For a well-rounded bar, he suggests having the following supplies on hand :

  1. A London dry gin, like Boodles.
  2. A botanical gin, like Hendrick’s.
  3. A rye whiskey.
  4. A bourbon for mixing, like Four Roses.
  5. A vodka, like the new Mamont from Siberia.
  6. A bottle of dry vermouth, like Dolin, and sweet vermouth, like Carpano – be sure to refrigerate.
  7. For rum, get a blend, like Mezan XO, and a single batch, like the Mezan Panama 2006.
  8. An orange-flavored cordial, so you can use it in margaritas or gin, vodka and even bourbon-based cocktails.
  9. A fine tequila (and if you’re super esoteric, a bottle of Mescal. No worms though! That just isn’t done.)
  10. A bottle of single malt scotch from India or Japan as a refreshing counterpart to your basic scotch whiskey.

Blog_Apr 2 Whiskey

A selection of cane sugar sodas, tonic – sweet and dry – and some shrub syrups are fun, too. There are also plenty of funky bitters that come in all sizes and shapes and have droppers.

One wild card ingredient is balsamic vinegar! Bobrow confesses that he loves making cocktails with it. He says it adds a certain twang to the drink. A white balsamic can also sit on the bar, as it doesn’t need to be refrigerated.

So now that your bar cart is stocked, what to make? Well, let’s impress your guests with a yummy Manhattan recipe!

  • Fill three quarters of a cocktail glass with ice
  • Add 3-5 oz of bourbon whiskey
  • Add 1 tbsp of white balsamic vinegar
  • Add 1/2 oz of Carpano Antica sweet vermouth
  • Stir 40 times…
  • Strain into a pre-chilled martini glass that has a couple drops of orange bitters, and garnish your drink with a cherry
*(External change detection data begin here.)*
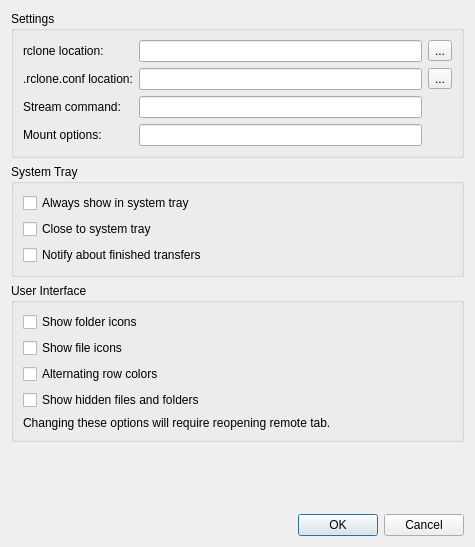
First picture: the form in src/preferences_dialog.ui, repository SysAdminDoc/RcloneBrowserNG, before the edit.
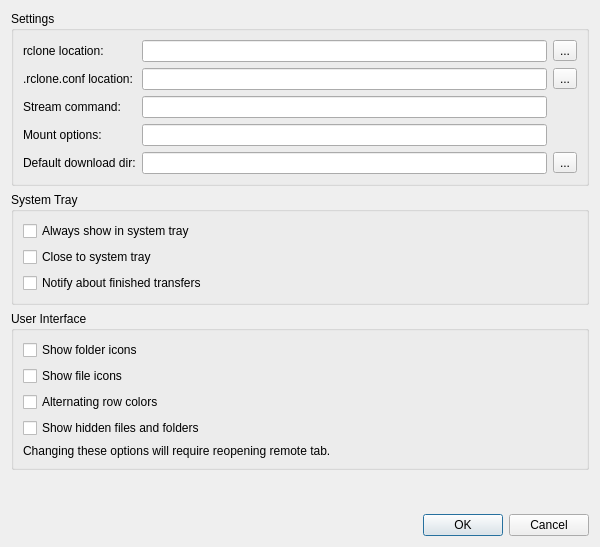
Second picture: the form after the edit.

Commit message:
Default download folder
Add default download folder to preferences and use it for default destination in Download transfer window

What changed in the file:
```diff
--- a/src/preferences_dialog.ui
+++ b/src/preferences_dialog.ui
@@ -6,7 +6,7 @@
    <rect>
     <x>0</x>
     <y>0</y>
-    <width>475</width>
+    <width>600</width>
     <height>547</height>
    </rect>
   </property>
@@ -83,6 +83,23 @@
         </property>
        </widget>
       </item>
+      <item row="6" column="0">
+       <widget class="QLabel" name="label_d">
+        <property name="text">
+         <string>Default download dir:</string>
+        </property>
+       </widget>
+      </item>
+      <item row="6" column="1">
+       <widget class="QLineEdit" name="defaultDownloadDir"/>
+      </item>
+      <item row="6" column="2">
+       <widget class="QToolButton" name="defaultDownloadDirBrowse">
+        <property name="text">
+         <string>...</string>
+        </property>
+       </widget>
+      </item>
      </layout>
     </widget>
    </item>
```
Left out of the diff: 2 changed lines with no effect on the pictures. The commit also changes 4 other files.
Now that you have the best cocktails and decor, your home will be the new hot spot in no time. Cheers!